Data for the task

>>>>>

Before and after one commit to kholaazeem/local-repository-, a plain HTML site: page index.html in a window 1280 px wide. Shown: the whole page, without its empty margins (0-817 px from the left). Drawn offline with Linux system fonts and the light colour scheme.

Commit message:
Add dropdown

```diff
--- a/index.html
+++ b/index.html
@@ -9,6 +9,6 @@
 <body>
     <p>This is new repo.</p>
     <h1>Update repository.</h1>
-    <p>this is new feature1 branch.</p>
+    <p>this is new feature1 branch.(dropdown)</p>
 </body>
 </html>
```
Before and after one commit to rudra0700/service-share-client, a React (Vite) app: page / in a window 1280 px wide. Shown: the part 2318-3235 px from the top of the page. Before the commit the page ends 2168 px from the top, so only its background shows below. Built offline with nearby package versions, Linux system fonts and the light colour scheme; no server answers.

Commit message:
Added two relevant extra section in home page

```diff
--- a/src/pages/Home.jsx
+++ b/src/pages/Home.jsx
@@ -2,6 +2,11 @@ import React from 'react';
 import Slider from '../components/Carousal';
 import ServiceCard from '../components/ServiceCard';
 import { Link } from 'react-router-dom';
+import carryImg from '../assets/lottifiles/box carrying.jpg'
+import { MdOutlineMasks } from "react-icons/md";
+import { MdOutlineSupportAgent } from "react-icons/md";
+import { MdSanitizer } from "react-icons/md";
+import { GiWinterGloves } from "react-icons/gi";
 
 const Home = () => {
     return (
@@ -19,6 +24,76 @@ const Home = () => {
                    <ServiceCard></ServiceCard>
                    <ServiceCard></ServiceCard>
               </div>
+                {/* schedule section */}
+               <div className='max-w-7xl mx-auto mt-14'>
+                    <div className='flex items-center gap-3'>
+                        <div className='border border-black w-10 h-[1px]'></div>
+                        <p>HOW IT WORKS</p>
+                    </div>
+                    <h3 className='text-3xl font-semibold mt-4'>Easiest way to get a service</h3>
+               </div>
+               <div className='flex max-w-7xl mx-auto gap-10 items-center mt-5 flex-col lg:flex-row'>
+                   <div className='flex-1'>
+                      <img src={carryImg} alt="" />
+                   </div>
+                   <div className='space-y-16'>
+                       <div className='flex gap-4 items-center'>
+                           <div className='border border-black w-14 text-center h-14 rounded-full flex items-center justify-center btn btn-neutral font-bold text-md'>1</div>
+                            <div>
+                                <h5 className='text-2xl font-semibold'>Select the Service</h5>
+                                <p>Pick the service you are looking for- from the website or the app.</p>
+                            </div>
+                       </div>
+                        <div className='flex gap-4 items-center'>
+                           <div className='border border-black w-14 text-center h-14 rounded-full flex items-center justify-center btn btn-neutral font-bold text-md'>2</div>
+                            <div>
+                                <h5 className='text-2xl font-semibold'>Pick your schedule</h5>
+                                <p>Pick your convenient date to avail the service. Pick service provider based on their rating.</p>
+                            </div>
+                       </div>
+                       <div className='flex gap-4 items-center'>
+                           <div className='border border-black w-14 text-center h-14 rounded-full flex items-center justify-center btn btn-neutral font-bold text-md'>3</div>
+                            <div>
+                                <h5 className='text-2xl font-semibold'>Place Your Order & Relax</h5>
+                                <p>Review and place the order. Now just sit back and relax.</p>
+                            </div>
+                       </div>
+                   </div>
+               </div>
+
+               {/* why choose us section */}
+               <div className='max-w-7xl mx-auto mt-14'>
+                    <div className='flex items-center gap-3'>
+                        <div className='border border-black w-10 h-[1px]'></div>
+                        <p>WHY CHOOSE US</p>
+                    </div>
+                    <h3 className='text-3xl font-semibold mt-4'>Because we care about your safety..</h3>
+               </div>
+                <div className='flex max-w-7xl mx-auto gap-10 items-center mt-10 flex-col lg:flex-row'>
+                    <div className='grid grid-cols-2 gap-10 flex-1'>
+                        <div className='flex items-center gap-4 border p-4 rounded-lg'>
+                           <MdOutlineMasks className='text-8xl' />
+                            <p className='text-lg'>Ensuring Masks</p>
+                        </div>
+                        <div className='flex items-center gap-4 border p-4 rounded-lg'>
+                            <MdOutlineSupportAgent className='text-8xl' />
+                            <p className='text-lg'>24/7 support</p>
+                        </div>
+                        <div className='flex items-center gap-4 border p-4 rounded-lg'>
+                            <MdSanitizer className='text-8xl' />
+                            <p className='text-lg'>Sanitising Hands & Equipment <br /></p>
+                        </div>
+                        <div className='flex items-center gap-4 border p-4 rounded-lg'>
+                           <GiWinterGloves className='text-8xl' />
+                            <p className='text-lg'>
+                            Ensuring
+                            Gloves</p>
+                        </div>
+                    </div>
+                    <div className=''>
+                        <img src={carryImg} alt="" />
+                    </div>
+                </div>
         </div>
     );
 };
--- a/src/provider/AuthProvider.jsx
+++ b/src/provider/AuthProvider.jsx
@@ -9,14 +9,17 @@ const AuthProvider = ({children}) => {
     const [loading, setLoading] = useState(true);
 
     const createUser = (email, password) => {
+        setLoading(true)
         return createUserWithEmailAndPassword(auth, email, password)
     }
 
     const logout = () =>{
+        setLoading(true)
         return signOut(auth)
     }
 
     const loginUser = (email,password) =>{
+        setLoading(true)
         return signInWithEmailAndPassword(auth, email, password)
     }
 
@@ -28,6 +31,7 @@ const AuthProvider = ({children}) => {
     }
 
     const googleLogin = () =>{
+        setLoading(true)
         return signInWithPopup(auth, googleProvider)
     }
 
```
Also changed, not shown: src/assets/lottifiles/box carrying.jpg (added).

<<<<<

The task
The records are given above. Copy each line in them that holds "from".

Task result
Before and after one commit to kholaazeem/local-repository-, a plain HTML site: page index.html in a window 1280 px wide. Shown: the whole page, without its empty margins (0-817 px from the left). Drawn offline with Linux system fonts and the light colour scheme.
Before and after one commit to rudra0700/service-share-client, a React (Vite) app: page / in a window 1280 px wide. Shown: the part 2318-3235 px from the top of the page. Before the commit the page ends 2168 px from the top, so only its background shows below. Built offline with nearby package versions, Linux system fonts and the light colour scheme; no server answers.
@@ -2,6 +2,11 @@ import React from 'react';
 import Slider from '../components/Carousal';
 import ServiceCard from '../components/ServiceCard';
 import { Link } from 'react-router-dom';
+import carryImg from '../assets/lottifiles/box carrying.jpg'
+import { MdOutlineMasks } from "react-icons/md";
+import { MdOutlineSupportAgent } from "react-icons/md";
+import { MdSanitizer } from "react-icons/md";
+import { GiWinterGloves } from "react-icons/gi";
+                                <p>Pick the service you are looking for- from the website or the app.</p>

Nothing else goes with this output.